Two years later, in 2009, researchers at the China Center for Energy Economics Research published an article in the journal Energy Policy that came to a similar conclusion, that peak coal production in China would occur around 2030. This is not some fringe group reaching this conclusion but scientists from Xiamen University in Fujian, one of China’s top institutions.
The researchers saw that the gap between China’s internal supply and demand would continue to grow and the gap would have to be made up with increased imports. They estimated, “By 2015, the volume of net coal imports to China would account for 11–34% of the world coal trade and by 2030 that would be 41% to 54%, as predicted. That means that about 50% of the total world coal would be traded with China. If this is the case, a slight change in China’s coal market would have a great impact on international coal markets, especially on international coal prices.”
It would appear by the country’s actions since this study was published that its conclusions did not escape the attention of the Chinese government. Given that coal accounts for 70% of Chinese energy use, it follows that the country would be somewhat frantic to develop alternative sources of energy. Concerned that it is drawing down its remaining coal reserves at an alarming rate, the government is now considering capping domestic coal production, according to reports from China’s state‑run media.
In the meantime, the impact on the world market of China importing increasing quantities of coal is already being felt, although we’ve experienced just a taste of what’s in store. In essence, this rise in coal prices is taking money out of the pockets of Americans and, indeed, consumers the world over, leaving us less to spend on other things.
What can we do? Clearly the first thing to ponder is what the Chinese have not only been thinking about for years but are now employing in overdrive. We mean the development of renewable energies, or any energy source that can substitute for oil and, increasingly, coal.

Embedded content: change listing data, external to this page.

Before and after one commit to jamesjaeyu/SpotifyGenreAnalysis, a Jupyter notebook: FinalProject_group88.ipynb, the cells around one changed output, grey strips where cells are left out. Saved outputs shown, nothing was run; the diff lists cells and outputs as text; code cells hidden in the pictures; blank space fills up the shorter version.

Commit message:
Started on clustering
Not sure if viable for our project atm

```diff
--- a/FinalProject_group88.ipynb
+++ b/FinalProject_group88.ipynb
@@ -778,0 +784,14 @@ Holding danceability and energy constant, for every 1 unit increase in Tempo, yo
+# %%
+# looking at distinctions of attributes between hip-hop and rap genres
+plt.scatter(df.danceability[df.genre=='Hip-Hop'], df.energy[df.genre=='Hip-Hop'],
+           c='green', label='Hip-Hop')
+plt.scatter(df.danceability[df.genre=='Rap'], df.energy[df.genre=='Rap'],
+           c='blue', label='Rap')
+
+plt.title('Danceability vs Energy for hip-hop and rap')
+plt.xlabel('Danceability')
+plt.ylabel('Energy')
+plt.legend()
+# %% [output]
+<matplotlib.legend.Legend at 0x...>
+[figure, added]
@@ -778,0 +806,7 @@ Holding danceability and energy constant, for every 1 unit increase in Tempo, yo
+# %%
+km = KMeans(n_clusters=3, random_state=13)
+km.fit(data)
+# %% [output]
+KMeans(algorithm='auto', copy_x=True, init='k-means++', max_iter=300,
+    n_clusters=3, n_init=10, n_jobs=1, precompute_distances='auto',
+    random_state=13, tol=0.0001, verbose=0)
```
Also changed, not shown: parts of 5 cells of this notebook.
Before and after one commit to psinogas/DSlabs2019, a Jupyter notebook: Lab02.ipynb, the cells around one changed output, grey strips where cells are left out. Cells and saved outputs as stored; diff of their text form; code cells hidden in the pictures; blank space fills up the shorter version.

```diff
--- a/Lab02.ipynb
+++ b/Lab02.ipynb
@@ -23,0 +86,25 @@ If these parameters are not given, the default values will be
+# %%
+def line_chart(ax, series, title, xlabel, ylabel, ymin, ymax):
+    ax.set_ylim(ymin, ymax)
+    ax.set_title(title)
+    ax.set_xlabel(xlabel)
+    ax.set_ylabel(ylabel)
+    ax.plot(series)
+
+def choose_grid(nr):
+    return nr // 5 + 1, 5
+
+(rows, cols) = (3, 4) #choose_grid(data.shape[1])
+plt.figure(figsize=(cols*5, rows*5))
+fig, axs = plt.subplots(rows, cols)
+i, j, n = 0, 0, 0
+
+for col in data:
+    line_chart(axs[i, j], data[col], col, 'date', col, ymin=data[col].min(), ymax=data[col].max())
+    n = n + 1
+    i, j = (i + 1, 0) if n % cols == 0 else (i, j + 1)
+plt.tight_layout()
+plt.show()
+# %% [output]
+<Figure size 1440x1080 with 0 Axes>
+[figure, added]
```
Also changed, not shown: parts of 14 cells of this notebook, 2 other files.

This is an excerpt from Red Alert by Stephen Leeb. Copyright © 2011 by Stephen Leeb. Reprinted by permission of Business Plus. All rights reserved.